** Opening DATASET EXCERPTS block **

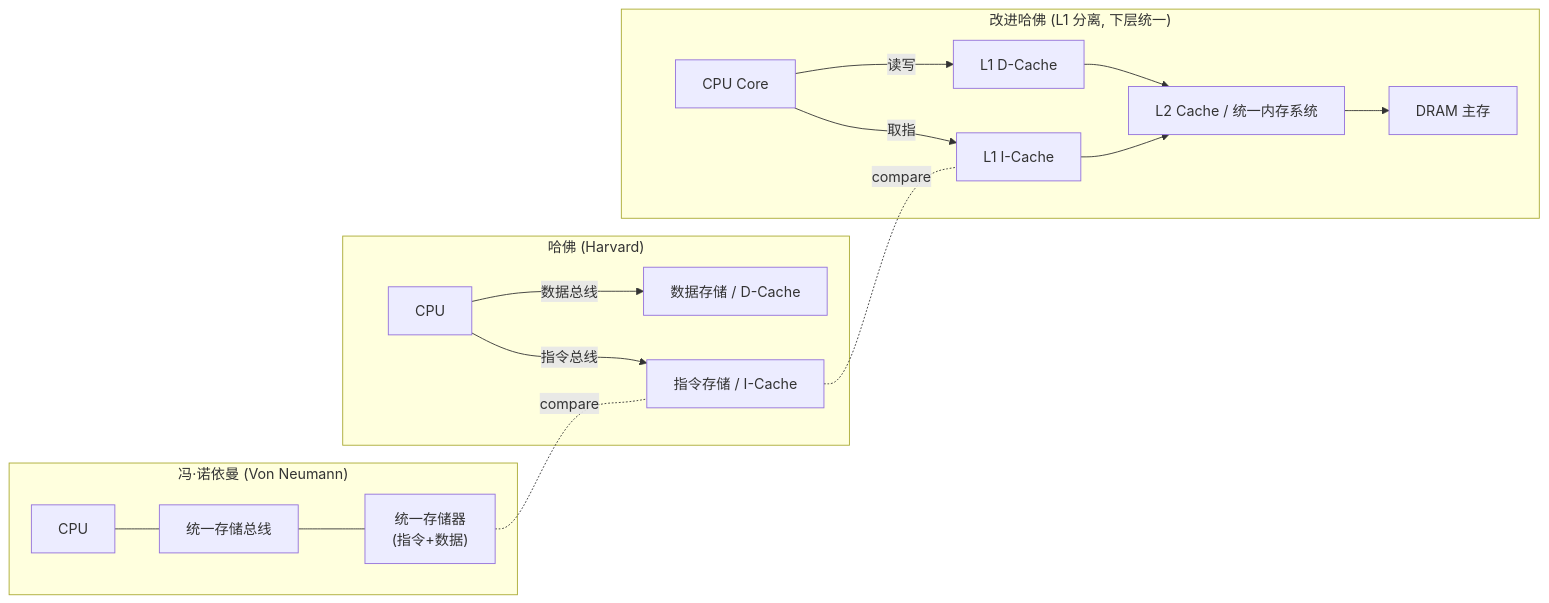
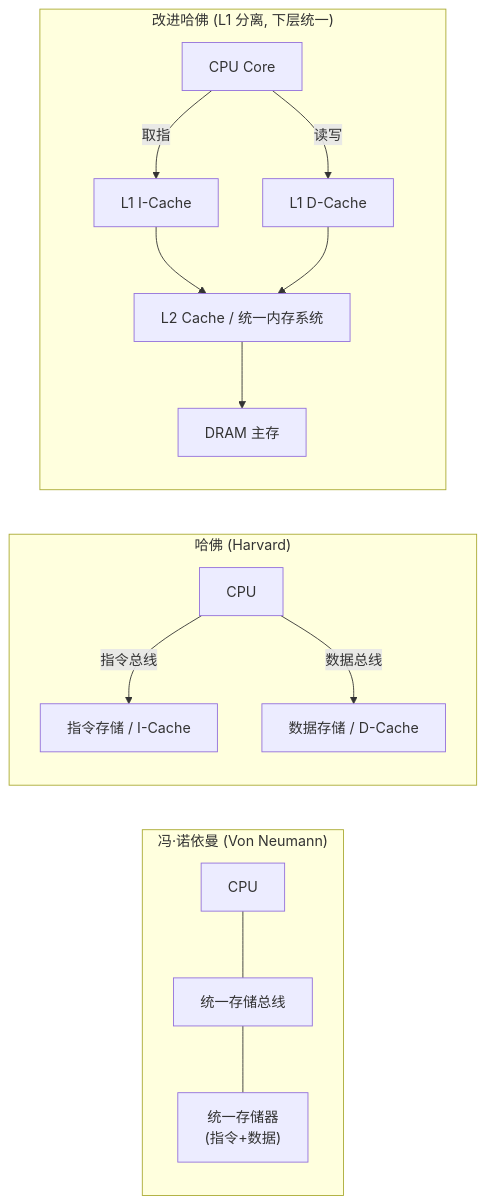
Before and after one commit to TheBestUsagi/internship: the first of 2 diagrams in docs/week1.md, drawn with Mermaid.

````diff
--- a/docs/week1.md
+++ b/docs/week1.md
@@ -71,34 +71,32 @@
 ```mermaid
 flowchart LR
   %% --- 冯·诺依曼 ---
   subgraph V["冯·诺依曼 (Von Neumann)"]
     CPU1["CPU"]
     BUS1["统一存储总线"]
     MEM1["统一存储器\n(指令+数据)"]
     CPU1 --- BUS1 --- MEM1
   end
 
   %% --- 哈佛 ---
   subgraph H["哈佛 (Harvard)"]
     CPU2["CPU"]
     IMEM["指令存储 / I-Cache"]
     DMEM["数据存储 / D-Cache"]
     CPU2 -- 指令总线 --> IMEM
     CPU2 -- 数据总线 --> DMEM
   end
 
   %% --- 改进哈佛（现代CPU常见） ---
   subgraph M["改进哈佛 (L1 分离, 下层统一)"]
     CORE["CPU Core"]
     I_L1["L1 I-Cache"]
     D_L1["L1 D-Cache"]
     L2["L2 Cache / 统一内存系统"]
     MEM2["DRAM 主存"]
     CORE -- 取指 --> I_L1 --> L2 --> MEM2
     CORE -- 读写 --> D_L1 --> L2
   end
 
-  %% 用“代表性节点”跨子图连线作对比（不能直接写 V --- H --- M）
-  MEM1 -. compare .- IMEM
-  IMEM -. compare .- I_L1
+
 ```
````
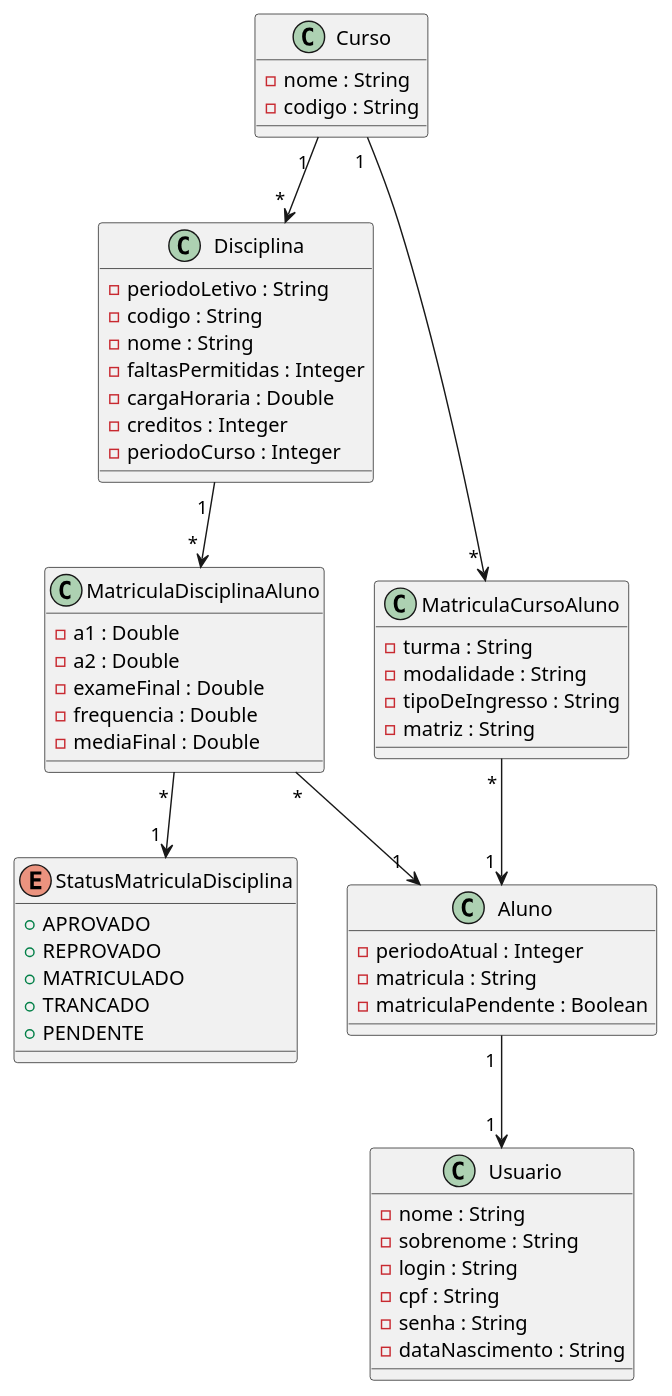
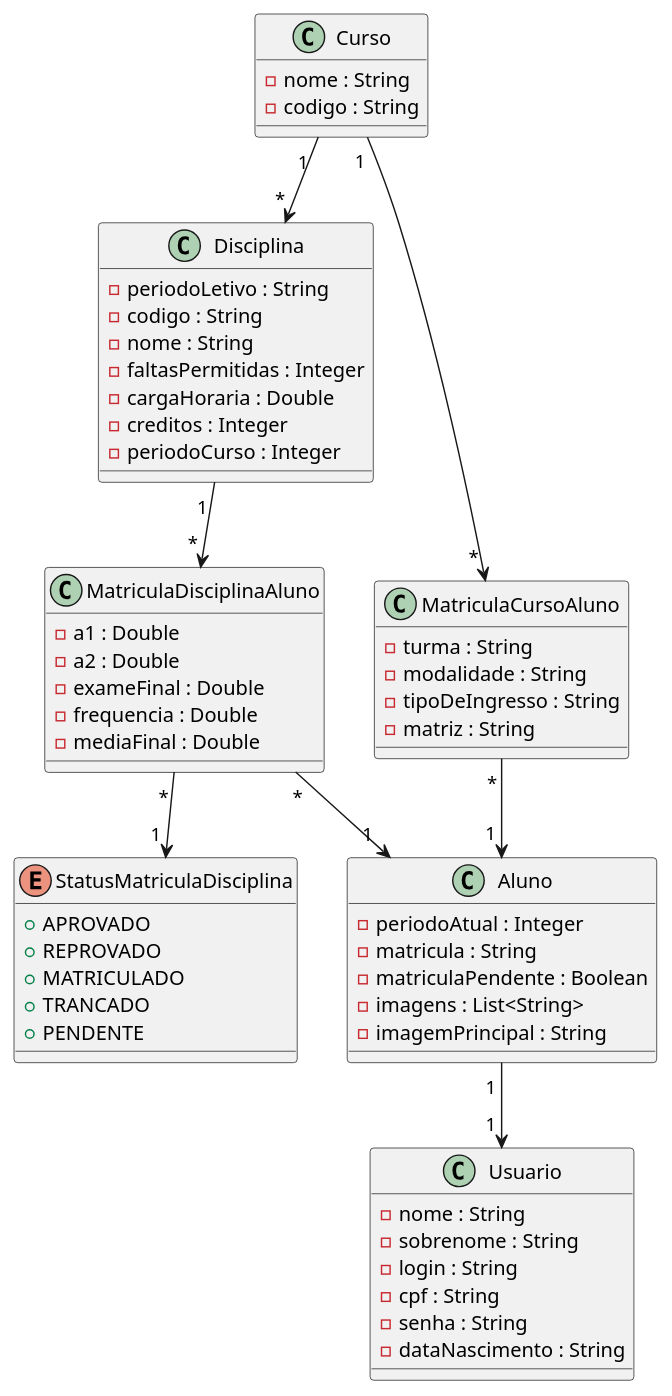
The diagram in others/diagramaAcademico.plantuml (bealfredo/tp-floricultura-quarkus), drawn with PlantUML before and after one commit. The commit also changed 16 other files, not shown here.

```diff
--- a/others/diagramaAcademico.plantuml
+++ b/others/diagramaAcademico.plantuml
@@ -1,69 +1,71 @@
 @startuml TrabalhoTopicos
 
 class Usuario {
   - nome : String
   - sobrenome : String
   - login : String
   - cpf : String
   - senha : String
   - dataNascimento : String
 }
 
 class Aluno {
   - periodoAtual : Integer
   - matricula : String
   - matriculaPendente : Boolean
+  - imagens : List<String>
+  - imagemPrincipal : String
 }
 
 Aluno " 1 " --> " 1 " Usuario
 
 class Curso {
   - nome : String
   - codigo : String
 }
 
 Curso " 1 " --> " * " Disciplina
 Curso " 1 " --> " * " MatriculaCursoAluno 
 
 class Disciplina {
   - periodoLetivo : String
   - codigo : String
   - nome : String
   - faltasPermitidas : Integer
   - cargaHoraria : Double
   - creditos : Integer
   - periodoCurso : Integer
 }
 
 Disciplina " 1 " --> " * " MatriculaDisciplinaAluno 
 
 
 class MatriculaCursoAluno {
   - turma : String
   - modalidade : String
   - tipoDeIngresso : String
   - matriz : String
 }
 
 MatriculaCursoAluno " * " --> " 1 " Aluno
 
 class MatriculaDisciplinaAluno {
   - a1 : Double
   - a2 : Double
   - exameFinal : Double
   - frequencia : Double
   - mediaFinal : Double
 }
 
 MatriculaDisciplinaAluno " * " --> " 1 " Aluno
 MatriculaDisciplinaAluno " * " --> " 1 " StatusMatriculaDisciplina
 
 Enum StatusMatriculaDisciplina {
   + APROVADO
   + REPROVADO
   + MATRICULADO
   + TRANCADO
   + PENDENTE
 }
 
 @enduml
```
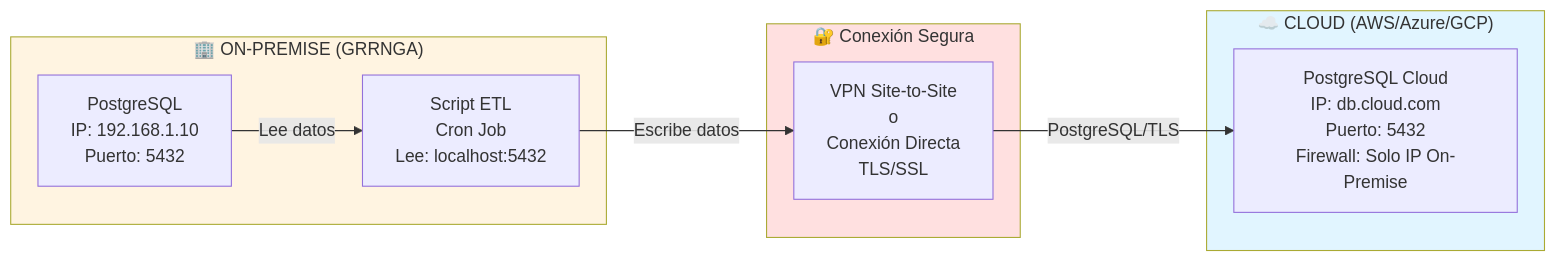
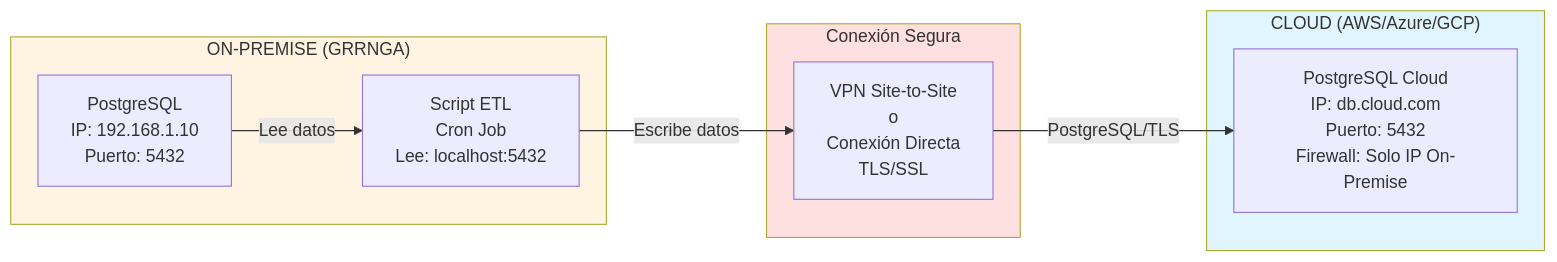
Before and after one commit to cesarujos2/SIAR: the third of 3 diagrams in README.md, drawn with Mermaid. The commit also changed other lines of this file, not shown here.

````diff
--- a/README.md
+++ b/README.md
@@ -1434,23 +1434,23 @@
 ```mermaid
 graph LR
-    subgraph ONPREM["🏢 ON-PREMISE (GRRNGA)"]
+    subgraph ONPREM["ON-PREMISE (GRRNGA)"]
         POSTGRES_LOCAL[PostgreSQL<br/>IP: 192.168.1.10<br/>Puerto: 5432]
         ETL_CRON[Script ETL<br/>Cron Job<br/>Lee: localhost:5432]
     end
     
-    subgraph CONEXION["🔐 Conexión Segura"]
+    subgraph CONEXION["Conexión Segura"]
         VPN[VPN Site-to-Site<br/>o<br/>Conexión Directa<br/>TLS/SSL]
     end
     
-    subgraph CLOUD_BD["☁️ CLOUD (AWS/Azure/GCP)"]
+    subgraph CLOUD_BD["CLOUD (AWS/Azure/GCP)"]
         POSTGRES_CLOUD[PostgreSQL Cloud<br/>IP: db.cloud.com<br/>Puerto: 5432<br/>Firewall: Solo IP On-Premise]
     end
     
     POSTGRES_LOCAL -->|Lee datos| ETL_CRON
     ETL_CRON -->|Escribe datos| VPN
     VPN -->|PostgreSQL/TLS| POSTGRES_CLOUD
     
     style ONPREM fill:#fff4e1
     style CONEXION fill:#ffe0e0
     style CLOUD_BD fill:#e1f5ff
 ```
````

** Closing DATASET EXCERPTS block **

[EXERCISE OBJECTIVE] Among the entries, find each line that includes the string "fill" and copy it.

[THE COMPLETED TASK]
     style ONPREM fill:#fff4e1
     style CONEXION fill:#ffe0e0
     style CLOUD_BD fill:#e1f5ff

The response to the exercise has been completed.